[Extracted records]
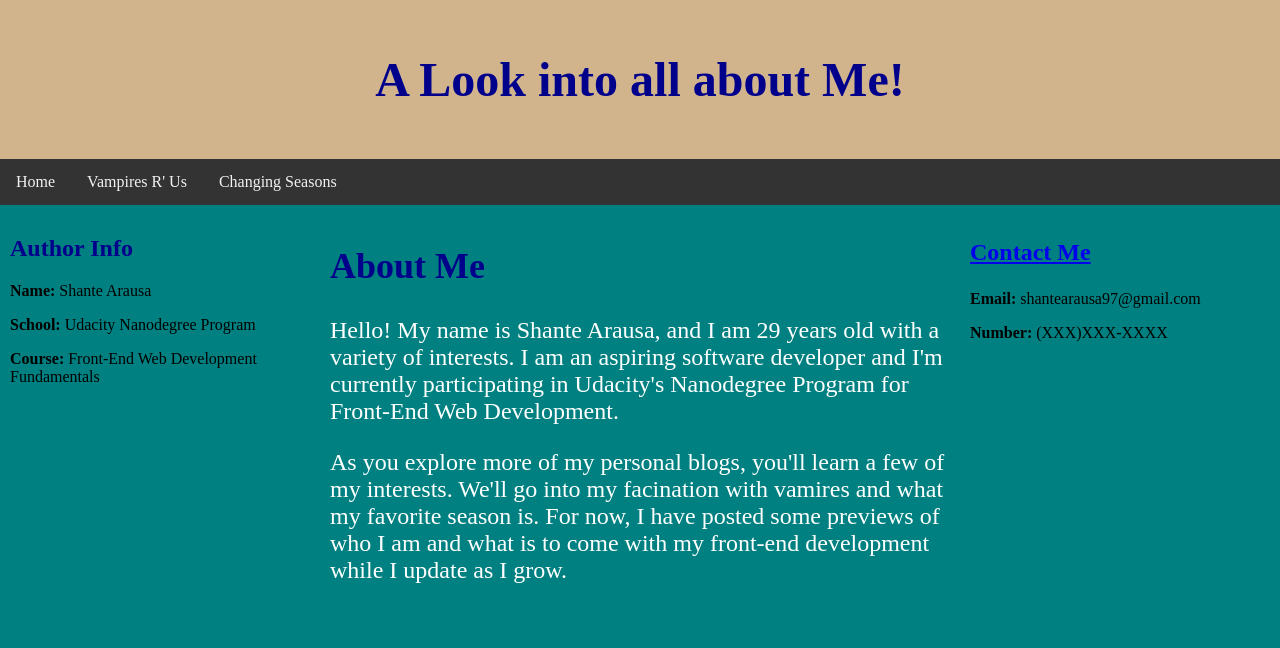
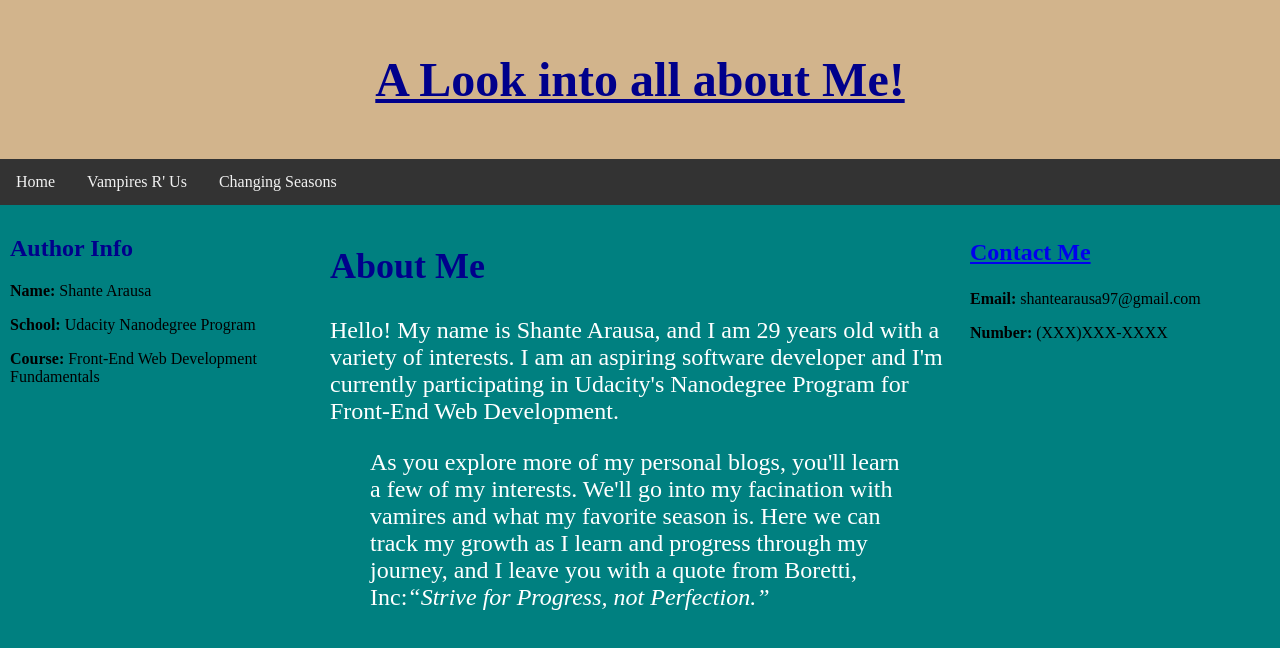
Before and after one commit to ShanteArausa/Blog-Sub, a plain HTML site: page static/HTML/Page.one.html in a window 1280 px wide. Drawn offline with Linux system fonts and the light colour scheme.

Commit message:
Docs: adjusted html and css for resubmission Body: I added tags, css grid rule, typography

```diff
--- a/static/CSS/index.styleshseet.css
+++ b/static/CSS/index.styleshseet.css
@@ -8,9 +8,16 @@
   font-family: Arial, Helvetica, sans-serif;
 }
 body{
+  display: grid;
   margin: 0;
   font-family: Arial, Helvetica, sans-serif;
   background-color: #CB6074;
+  grid-template-areas:
+  "header"
+  "left"
+  "middle"
+  "right"
+  "footer"
 }
 header{
   grid-area: header;
@@ -73,3 +80,13 @@ footer{
         'footer footer footer footer footer footer';
     }
 }
+@media (min-width: 601px), (max-width: 900px) {
+  .grid-container  {
+  grid-template-areas:
+  "header header header header header header"
+  "left left left left left left"
+  "middle middle middle middle middle middle"
+  "right right right right right right"
+  "footer footer footer footer footer footer";
+  }
+}
--- a/static/CSS/page.one.css
+++ b/static/CSS/page.one.css
@@ -11,6 +11,7 @@ header{
   text-align: center;
   font-size: x-large;
   color: darkblue;
+  text-decoration-line: underline;
 }
 .topnav{
   overflow: hidden;
@@ -40,6 +41,9 @@ header{
   width: 50%;
   color: white;
 }
+blockquote q{
+  font-style: italic;
+}
 .row::after{
   content: "";
   display: table;
--- a/static/CSS/page.three.css
+++ b/static/CSS/page.three.css
@@ -11,6 +11,7 @@ header{
   padding: 20px;
   text-align: center;
   font-size: x-large;
+  text-decoration-line: underline;
 }
 .topnav{
   overflow: hidden;
@@ -40,6 +41,9 @@ header{
   font-size: x-large;
   width: 50%;
 }
+blockquote q{
+  font-style: italic;
+}
 .row::after{
   content: "";
   display: table;
--- a/static/CSS/page.two.css
+++ b/static/CSS/page.two.css
@@ -10,6 +10,7 @@ header{
   padding: 20px;
   text-align: center;
   font-size: x-large;
+  text-decoration-line: underline;
 }
 .topnav{
   overflow: hidden;
@@ -39,6 +40,9 @@ header{
   width: 50%;
   color: white;
 }
+blockquote q{
+  font-style: italic;
+}
 .row::after{
   content: "";
   display: table;
--- a/static/HTML/Page.one.html
+++ b/static/HTML/Page.one.html
@@ -25,7 +25,9 @@
       <div class="column middle">
         <h2>About Me</h2>
         <p>Hello! My name is Shante Arausa, and I am 29 years old with a variety of interests. I am an aspiring software developer and I'm currently participating in Udacity's Nanodegree Program for Front-End Web Development.</p>
-        <p>As you explore more of my personal blogs, you'll learn a few of my interests. We'll go into my facination with vamires and what my favorite season is. For now, I have posted some previews of who I am and what is to come with my front-end development while I update as I grow.</p>
+        <blockquote>
+          <p>As you explore more of my personal blogs, you'll learn a few of my interests. We'll go into my facination with vamires and what my favorite season is. Here we can track my growth as I learn and progress through my journey, and I leave you with a quote from Boretti, Inc:<q cite="https://borettiinc.com/strive-for-progress-not-perfection/#:~:text=2023%20%7C%20Friday%20Quotes-,%E2%80%9CStrive%20for%20progress%2C%20not%20perfection.%E2%80%9D,the%20next%20level%20is%20presented.">Strive for Progress, not Perfection.</q></p>
+        </blockquote>
       </div>
       <div class="column side">
         <h2>
```
Also changed, not shown: index.html (+12 -3 lines), static/CSS/main.container.css (+12 -0 lines), static/HTML/Page.Three.html (+3 -1 lines), static/HTML/Page.two.html (+3 -1 lines).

[ABOUT THIS EXERCISE]
Gather from the records above every line containing the string "column".

[EXERCISE RESPONSE]
       <div class="column middle">
       <div class="column side">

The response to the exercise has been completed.